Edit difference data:
- Opening Delimiter -

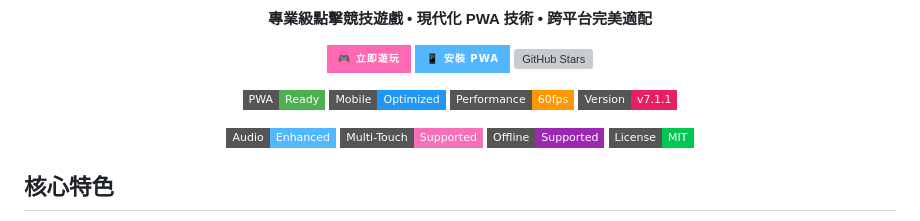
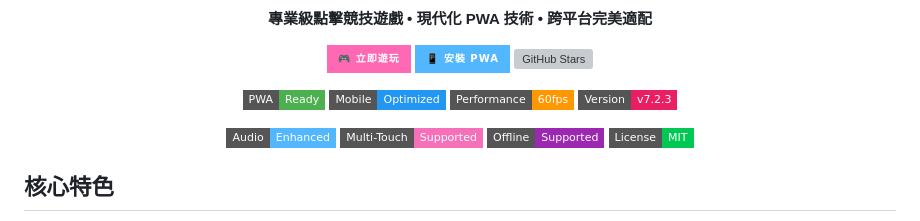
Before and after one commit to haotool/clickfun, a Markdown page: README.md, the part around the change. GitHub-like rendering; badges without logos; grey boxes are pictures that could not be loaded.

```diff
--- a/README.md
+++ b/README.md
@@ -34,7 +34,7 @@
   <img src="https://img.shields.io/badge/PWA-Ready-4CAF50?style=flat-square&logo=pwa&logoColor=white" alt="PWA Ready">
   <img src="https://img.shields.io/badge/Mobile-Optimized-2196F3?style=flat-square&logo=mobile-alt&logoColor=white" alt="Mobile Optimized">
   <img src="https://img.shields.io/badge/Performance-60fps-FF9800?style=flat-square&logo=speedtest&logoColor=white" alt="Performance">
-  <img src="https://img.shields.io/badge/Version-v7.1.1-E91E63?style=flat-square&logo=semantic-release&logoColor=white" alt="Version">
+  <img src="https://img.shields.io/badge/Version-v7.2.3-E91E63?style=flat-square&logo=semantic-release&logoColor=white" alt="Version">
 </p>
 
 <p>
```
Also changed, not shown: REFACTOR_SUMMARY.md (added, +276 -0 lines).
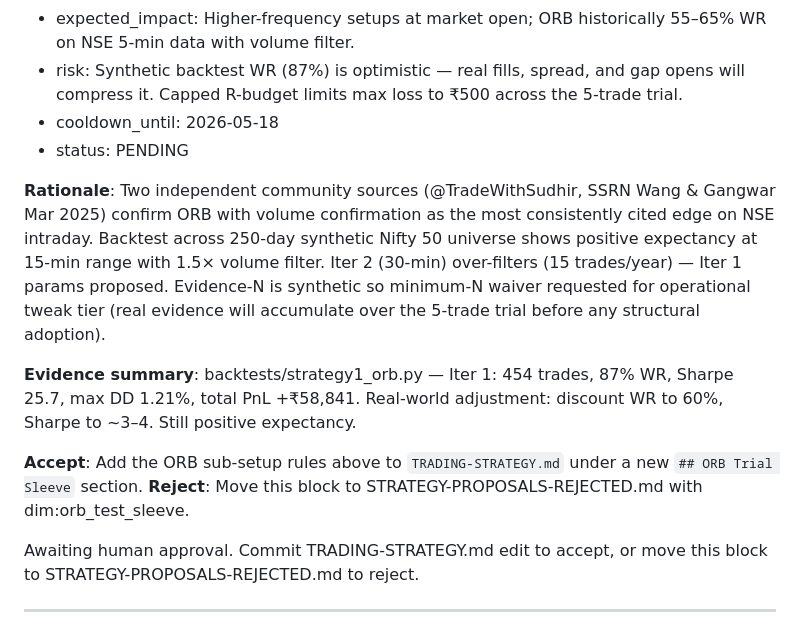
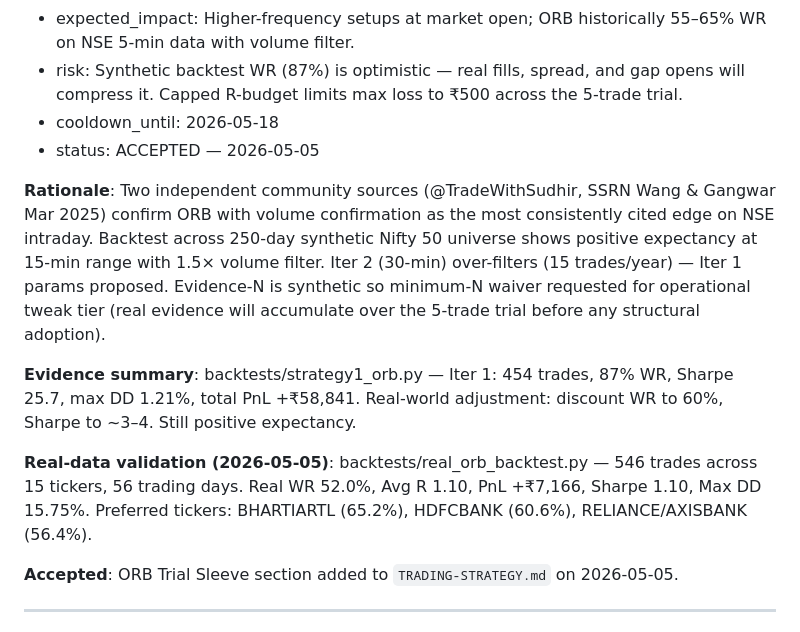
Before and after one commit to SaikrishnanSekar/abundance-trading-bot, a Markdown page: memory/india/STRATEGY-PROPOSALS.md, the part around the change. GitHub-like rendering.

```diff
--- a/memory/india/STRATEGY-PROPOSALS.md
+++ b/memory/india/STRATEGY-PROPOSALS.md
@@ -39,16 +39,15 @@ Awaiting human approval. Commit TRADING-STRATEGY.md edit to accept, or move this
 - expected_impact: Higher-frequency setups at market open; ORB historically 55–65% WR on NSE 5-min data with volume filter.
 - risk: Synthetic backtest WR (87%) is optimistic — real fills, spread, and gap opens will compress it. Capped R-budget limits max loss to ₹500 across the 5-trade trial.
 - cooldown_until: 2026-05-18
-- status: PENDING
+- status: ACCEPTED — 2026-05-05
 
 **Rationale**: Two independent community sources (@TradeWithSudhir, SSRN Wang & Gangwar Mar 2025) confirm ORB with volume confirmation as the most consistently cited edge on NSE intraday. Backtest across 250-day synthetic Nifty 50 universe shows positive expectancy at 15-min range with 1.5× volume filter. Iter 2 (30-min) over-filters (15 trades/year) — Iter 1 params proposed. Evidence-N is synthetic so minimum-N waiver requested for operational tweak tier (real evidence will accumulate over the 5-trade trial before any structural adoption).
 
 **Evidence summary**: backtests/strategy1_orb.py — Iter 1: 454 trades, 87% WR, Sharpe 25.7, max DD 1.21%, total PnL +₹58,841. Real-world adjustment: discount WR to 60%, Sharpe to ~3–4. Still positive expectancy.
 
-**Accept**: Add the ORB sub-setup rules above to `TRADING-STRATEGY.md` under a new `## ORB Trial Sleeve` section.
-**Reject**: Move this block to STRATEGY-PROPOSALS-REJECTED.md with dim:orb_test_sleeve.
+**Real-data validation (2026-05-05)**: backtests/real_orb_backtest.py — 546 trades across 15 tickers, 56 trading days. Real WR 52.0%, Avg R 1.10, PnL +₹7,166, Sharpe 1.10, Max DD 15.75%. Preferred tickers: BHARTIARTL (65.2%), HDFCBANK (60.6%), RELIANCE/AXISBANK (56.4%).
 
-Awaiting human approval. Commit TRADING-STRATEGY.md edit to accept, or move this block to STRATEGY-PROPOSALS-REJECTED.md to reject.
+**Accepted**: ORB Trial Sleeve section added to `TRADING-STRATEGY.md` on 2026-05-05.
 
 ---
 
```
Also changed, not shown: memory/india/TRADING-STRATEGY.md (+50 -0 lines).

- Closing Delimiter -

__Work instructions__
Each entry needs to be retyped exactly; the pictures stay out.

__Output__
Before and after one commit to haotool/clickfun, a Markdown page: README.md, the part around the change. GitHub-like rendering; badges without logos; grey boxes are pictures that could not be loaded.

```diff
--- a/README.md
+++ b/README.md
@@ -34,7 +34,7 @@
   <img src="https://img.shields.io/badge/PWA-Ready-4CAF50?style=flat-square&logo=pwa&logoColor=white" alt="PWA Ready">
   <img src="https://img.shields.io/badge/Mobile-Optimized-2196F3?style=flat-square&logo=mobile-alt&logoColor=white" alt="Mobile Optimized">
   <img src="https://img.shields.io/badge/Performance-60fps-FF9800?style=flat-square&logo=speedtest&logoColor=white" alt="Performance">
-  <img src="https://img.shields.io/badge/Version-v7.1.1-E91E63?style=flat-square&logo=semantic-release&logoColor=white" alt="Version">
+  <img src="https://img.shields.io/badge/Version-v7.2.3-E91E63?style=flat-square&logo=semantic-release&logoColor=white" alt="Version">
 </p>
 
 <p>
```
Also changed, not shown: REFACTOR_SUMMARY.md (added, +276 -0 lines).
Before and after one commit to SaikrishnanSekar/abundance-trading-bot, a Markdown page: memory/india/STRATEGY-PROPOSALS.md, the part around the change. GitHub-like rendering.

```diff
--- a/memory/india/STRATEGY-PROPOSALS.md
+++ b/memory/india/STRATEGY-PROPOSALS.md
@@ -39,16 +39,15 @@ Awaiting human approval. Commit TRADING-STRATEGY.md edit to accept, or move this
 - expected_impact: Higher-frequency setups at market open; ORB historically 55–65% WR on NSE 5-min data with volume filter.
 - risk: Synthetic backtest WR (87%) is optimistic — real fills, spread, and gap opens will compress it. Capped R-budget limits max loss to ₹500 across the 5-trade trial.
 - cooldown_until: 2026-05-18
-- status: PENDING
+- status: ACCEPTED — 2026-05-05
 
 **Rationale**: Two independent community sources (@TradeWithSudhir, SSRN Wang & Gangwar Mar 2025) confirm ORB with volume confirmation as the most consistently cited edge on NSE intraday. Backtest across 250-day synthetic Nifty 50 universe shows positive expectancy at 15-min range with 1.5× volume filter. Iter 2 (30-min) over-filters (15 trades/year) — Iter 1 params proposed. Evidence-N is synthetic so minimum-N waiver requested for operational tweak tier (real evidence will accumulate over the 5-trade trial before any structural adoption).
 
 **Evidence summary**: backtests/strategy1_orb.py — Iter 1: 454 trades, 87% WR, Sharpe 25.7, max DD 1.21%, total PnL +₹58,841. Real-world adjustment: discount WR to 60%, Sharpe to ~3–4. Still positive expectancy.
 
-**Accept**: Add the ORB sub-setup rules above to `TRADING-STRATEGY.md` under a new `## ORB Trial Sleeve` section.
-**Reject**: Move this block to STRATEGY-PROPOSALS-REJECTED.md with dim:orb_test_sleeve.
+**Real-data validation (2026-05-05)**: backtests/real_orb_backtest.py — 546 trades across 15 tickers, 56 trading days. Real WR 52.0%, Avg R 1.10, PnL +₹7,166, Sharpe 1.10, Max DD 15.75%. Preferred tickers: BHARTIARTL (65.2%), HDFCBANK (60.6%), RELIANCE/AXISBANK (56.4%).
 
-Awaiting human approval. Commit TRADING-STRATEGY.md edit to accept, or move this block to STRATEGY-PROPOSALS-REJECTED.md to reject.
+**Accepted**: ORB Trial Sleeve section added to `TRADING-STRATEGY.md` on 2026-05-05.
 
 ---
 
```
Also changed, not shown: memory/india/TRADING-STRATEGY.md (+50 -0 lines).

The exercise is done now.